- Author: Brenda Dawson
Walking through a field lined with row upon row of different vegetables — many ready for the picking — can be an exercise in abundance. When you're faced with the prospects of a huge, just-picked Japanese cabbage or spicy green lo bok pulled fresh from the ground, suddenly vegetables might seem like less of a chore and more of an adventure.
I had a chance recently to visit Tchieng Farms with Richard Molinar and Michael Yang, both of UC Cooperative Extension Fresno County and the Small Farm Program. This pair has been part of the Great Veggie Adventure over the last several months along with the rest of the
- Author: Eve Hightower
Adding to a growing list of campus-produced products, Russell Ranch has introduced a new UC Davis product -- Russell Ranch Dried Tomatoes.

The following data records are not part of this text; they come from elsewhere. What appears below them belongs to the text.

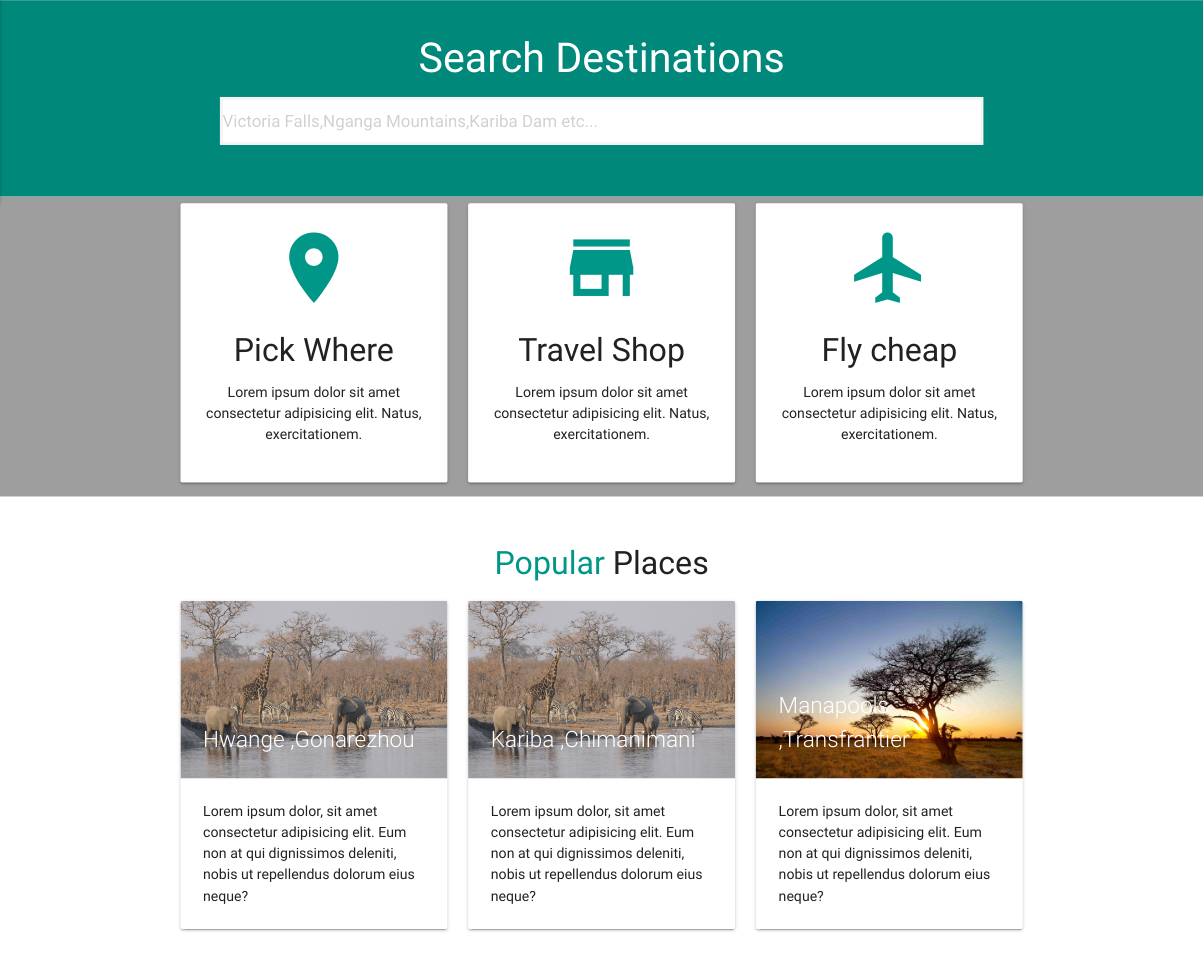
Repository: farrdy/materialize_website1_zim
Page: index.html
An editor plug-in stored every save of this project. The page is shown before and after the next save, followed by the edit.
The browser window is 1280 px wide. The pictures show the part of the page from y = 564 to 1602 px (the page is 1602 px tall), at 94% of full size.
Some web libraries are served in a nearby version.

Above is the page before, as saved 2020-01-01 22:36:33.

### index.html
<!DOCTYPE html>
<html>
  <head>
    <!--Import Google Icon Font-->
    <link
      href="https://fonts.googleapis.com/icon?family=Material+Icons"
      rel="stylesheet"
    />
    <!--Import materialize.css-->
    <link
      type="text/css"
      rel="stylesheet"
      href="css/materialize.min.css"
      media="screen,projection"
    />
    <link type="text/css" rel="stylesheet" href="css/main.css" />
    <script
      src="https://kit.fontawesome.com/04d0fe07bd.js"
      crossorigin="anonymous"
    ></script>

    <!--Let browser know website is optimized for mobile-->
    <meta name="viewport" content="width=device-width, initial-scale=1.0" />
    <title>Custom Materialize Theme</title>
  </head>

  <body>
    <div class="navbar-fixed">
      <nav class="teal">
        <div class="container">
          <div class="nav-wrapper">
            <a href="#Home" class="brand-logo">Zimbabwe Travelville</a>
            <a href="#" data-activates="mobile-nav" class="button-collapse">
              <i class="material-icons">menu</i>
            </a>
            <ul class=" right hide-on-med-and-down">
              <li><a href="#home">Home</a></li>
              <li><a href="#search">Search</a></li>
              <li><a href="#popular">Popular Places</a></li>
              <li><a href="#gallery">Gallery</a></li>
              <li><a href="#contact">Contact</a></li>
            </ul>
          </div>
        </div>
      </nav>
    </div>
    <ul class="side-nav" id="mobile-nav">
      <li><a href="#home">Home</a></li>
      <li><a href="#search">Search</a></li>
      <li><a href="#popular">Popular Places</a></li>
      <li><a href="#gallery">Gallery</a></li>
      <li><a href="#contact">Contact</a></li>
    </ul>

    <section class="slider">
      <ul class="slides">
        <li>
          <img src="img/resort1.jpg" alt="" />
          <div class="caption center-align">
            <h2>Take your dream vacation</h2>
            <h5 class="light grey-text  text-lighten-3 hide-on-small-only">
              Lorem ipsum, dolor sit amet consectetur adipisicing elit. Ipsam
              culpa optio explicabo! Facilis iure dolorem exercitationem
            </h5>
            <a href="#" class="btn btn-large">Learn More</a>
          </div>
        </li>
        <li>
          <img src="img/resort2.jpg" alt="" />
          <div class="caption left-align">
            <h2>We works with all budgets</h2>
            <h5 class="light grey-text  text-lighten-3 hide-on-small-only">
              Lorem ipsum, dolor sit amet consectetur adipisicing elit. Ipsam
              culpa optio explicabo! Facilis iure dolorem exercitationem
            </h5>
            <a href="#" class="btn btn-large">Learn More</a>
          </div>
        </li>
        <li>
          <img src="img/resort3.jpg" alt="" />
          <div class="caption right-align">
            <h2>Group & Individual Getaways</h2>
            <h5 class="light grey-text  text-lighten-3 hide-on-small-only">
              Lorem ipsum, dolor sit amet consectetur adipisicing elit. Ipsam
              culpa optio explicabo! Facilis iure dolorem exercitationem
            </h5>
            <a href="#" class="btn btn-large">Learn More</a>
          </div>
        </li>
      </ul>
    </section>

    <!-- Section :Search -->
    <section class="section section-search teal darken-1 white-text center">
      <div class="container">
        <div class="row">
          <div class="col s12">
            <h3>Search Destinations</h3>
            <div class="input-field">
              <input
                type="text"
                class="white grey-text autocomplete"
                placeholder="Victoria Falls,Nganga Mountains,Kariba Dam etc..."
                id="autocomplete-input"
              />
            </div>
          </div>
        </div>
      </div>
    </section>
    <!-- Section :Icon Boxes -->

    <section class="section-icons grey light-4 center">
      <div class="container">
        <div class="row">
          <div class="col s12 m4">
            <div class="card-panel">
              <i class="material-icons large teal-text">room</i>
              <h4>Pick Where</h4>
              <p>
                Lorem ipsum dolor sit amet consectetur adipisicing elit. Natus,
                exercitationem.
              </p>
            </div>
          </div>
          <div class="col s12 m4">
            <div class="card-panel">
              <i class="material-icons large teal-text">store</i>
              <h4>Travel Shop</h4>
              <p>
                Lorem ipsum dolor sit amet consectetur adipisicing elit. Natus,
                exercitationem.
              </p>
            </div>
          </div>
          <div class="col s12 m4">
            <div class="card-panel">
              <i class="material-icons large teal-text">airplanemode_active</i>
              <h4>Fly cheap</h4>
              <p>
                Lorem ipsum dolor sit amet consectetur adipisicing elit. Natus,
                exercitationem.
              </p>
            </div>
          </div>
        </div>
      </div>
    </section>

    <!-- Section:Popular -->

    <section class=" section section-popular">
      <div class="container">
        <div class="row">
          <h4 class="center">
            <span class="teal-text">Popular</span>
            Places
          </h4>
          <div class="col s12 m4">
            <div class="card">
              <div class="card-image">
                <img src="img/resort2.jpg" alt="" />
                <span class="card-title">Hwange ,Gonarezhou</span>
              </div>
              <div class="card-content">
                <p>
                  Lorem ipsum dolor, sit amet consectetur adipisicing elit. Eum
                  non at qui dignissimos deleniti, nobis ut repellendus dolorum
                  eius neque?
                </p>
              </div>
            </div>
          </div>
          <div class="col s12 m4">
            <div class="card">
              <div class="card-image">
                <img src="img/resort2.jpg" alt="" />
                <span class="card-title">Kariba ,Chimanimani</span>
              </div>
              <div class="card-content">
                <p>
                  Lorem ipsum dolor, sit amet consectetur adipisicing elit. Eum
                  non at qui dignissimos deleniti, nobis ut repellendus dolorum
                  eius neque?
                </p>
              </div>
            </div>
          </div>
          <div class="col s12 m4">
            <div class="card">
              <div class="card-image">
                <img src="img/resort3.jpg" alt="" />
                <span class="card-title">Manapools ,Transfrantier</span>
              </div>
              <div class="card-content">
                <p>
                  Lorem ipsum dolor, sit amet consectetur adipisicing elit. Eum
                  non at qui dignissimos deleniti, nobis ut repellendus dolorum
                  eius neque?
                </p>
              </div>
            </div>
          </div>
        </div>
      </div>
    </section>

    <!--Import jQuery before materialize.js-->
    <script
      type="text/javascript"
      src="https://code.jquery.com/jquery-3.2.1.min.js"
    ></script>
    <script type="text/javascript" src="js/materialize.min.js"></script>

    <script>
      $(document).ready(function() {
        // Custom JS & jQuery here
        $(".button-collapse").sideNav();

        $(".slider").slider({
          indicators: false,
          height: 500,
          transition: 500,
          interval: 6000
        });

        $(".autocomplete").autocomplete({
          data: {
            Nyanga: null,
            Kariba: null,
            "Victoria Falls": null,
            "Gonarezhouu National park": null,
            "Hwange National Park": null,
            "Manapools National Park": null,
            Chimanimani: null
          }
        });
      });
    </script>
  </body>
</html>

### css/main.css
.slider .btn {
  margin-top: 20px;
}

.section-search input {
  padding: 5x !important;
  font-size: 18px !important;
  width: 90% !important;
  border: #f4f4f4 3px solid !important;
}

.autocomplete-content {
  position: absolute;
  width: 100%;
  text-align: center;
}

Loaded but not shown: css/materialize.min.css (library); js/materialize.min.js (library)

After the next save:
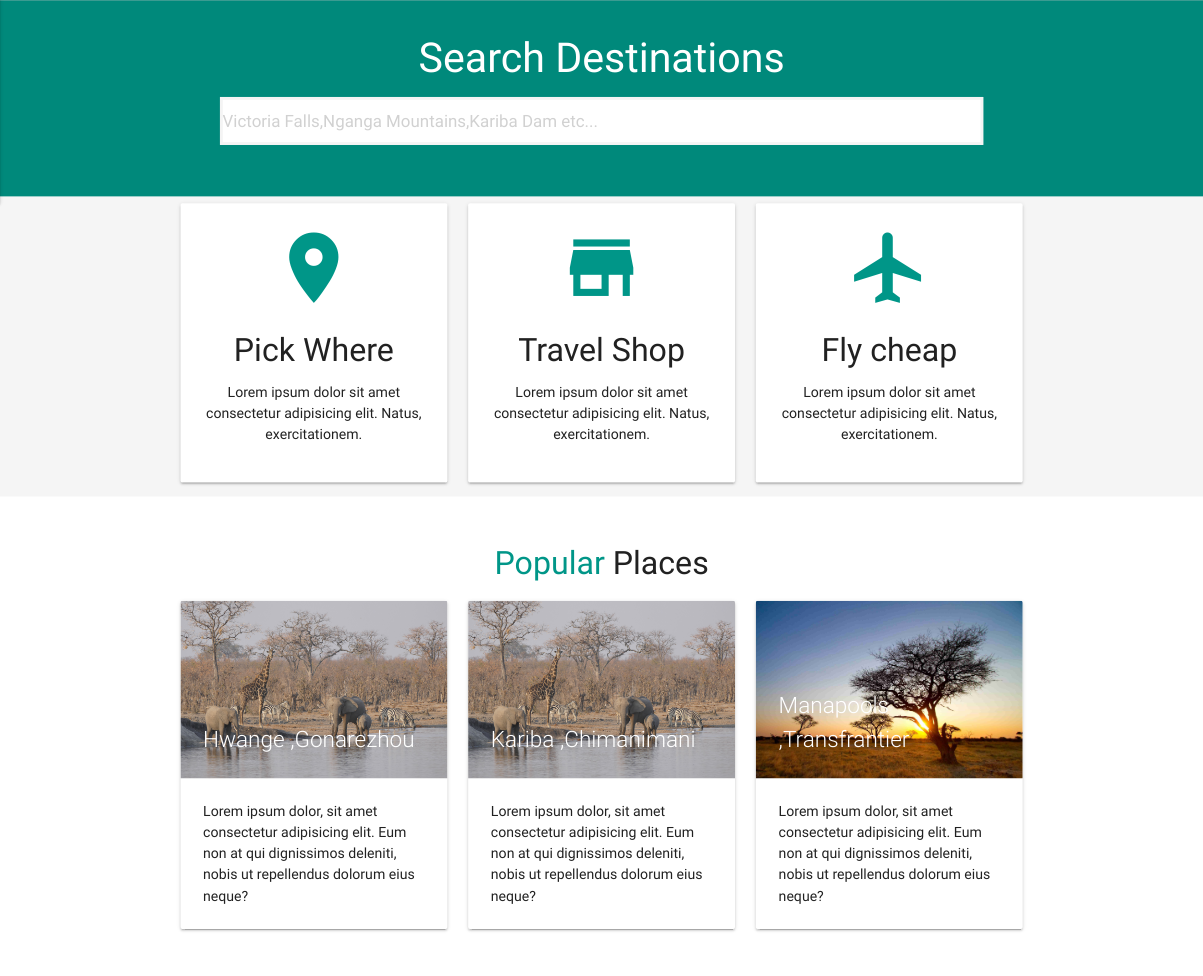
Saved 2 min 2 s later.
--- a/index.html
+++ b/index.html
@@ -110,7 +110,7 @@
     </section>
     <!-- Section :Icon Boxes -->
 
-    <section class="section-icons grey light-4 center">
+    <section class="section-icons grey lighten-4 center">
       <div class="container">
         <div class="row">
           <div class="col s12 m4">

Russell Ranch Dried Tomatoes are grown at UC Davis' Russell Ranch Sustainable Agriculture Facility, a 300-acre farm west of campus. The organically grown tomatoes are part of a century-long study of agricultural sustainability at the ranch that compares the long-term effects of different ways of farming.
Research at Russell Ranch focuses on soil and water quality, nutrient cycling, pests and profitability.
“We developed this product to help meet a campus desire for more locally grown food. We also...
- Author: Pamela Kan-Rice
UC’s Food Stamp Nutrition and Education Program, or FSNEP, has officially changed its name to University of California CalFresh Nutrition Education Program, or UC CalFresh for short.
In 2008 the U.S. Department of Agriculture’s Food and Nutrition Service changed the name of the food stamp program to the Supplemental Nutrition Assistance Program (SNAP). Last year, the California Department of Social Services updated to CalFresh, the name of the state program that issues monthly electronic benefits that can be used to buy food.
“Since food stamps are no longer used nationally, and the name...
- Author: Pamela M. Geisel
I have this huge grapefruit tree in my garden. It is at least 30 feet high and just as wide. It must be at least 70 years old and yields hundreds of pounds of grapefruit annually. The variety is an old standard variety called "Marsh." Marsh grapefruit were introduced in Florida in 1860 and it has been in the industry ever since. It is relatively cold hardy variety and has survived many hard freezes here in northern California. Even though our grapefruit tree gives us a lot of fruit and it has a very long harvest period (February to August), I have to say it isn’t the best tasting variety of grapefruit I have ever had. No, that honor would go to some of the more recent grapefruit introductions. There are several hybrid...
- Author: Suanne Klahorst
On a recent Sunday night I went to see Charles Bamforth, the University of California's only professor of brewing, speak at Sudwerk Riverside in Folsom, hosted by the Sacramento Chapter of the UC Davis Alumni Association. The standing-room-only banquet room had an empty seat next to a winemaker and a food scientist; a married couple who came back early from a weekend in Santa Cruz for some edutainment and local brew. Bamforth can pack ‘em in on most of his speaking venues.
Bamforth teaches in the UC Davis food science department. Brewing is fermentation science, which is a food science, and Bamforth’s book on Beer and Health is proof that beer is indeed food. He claims beer is...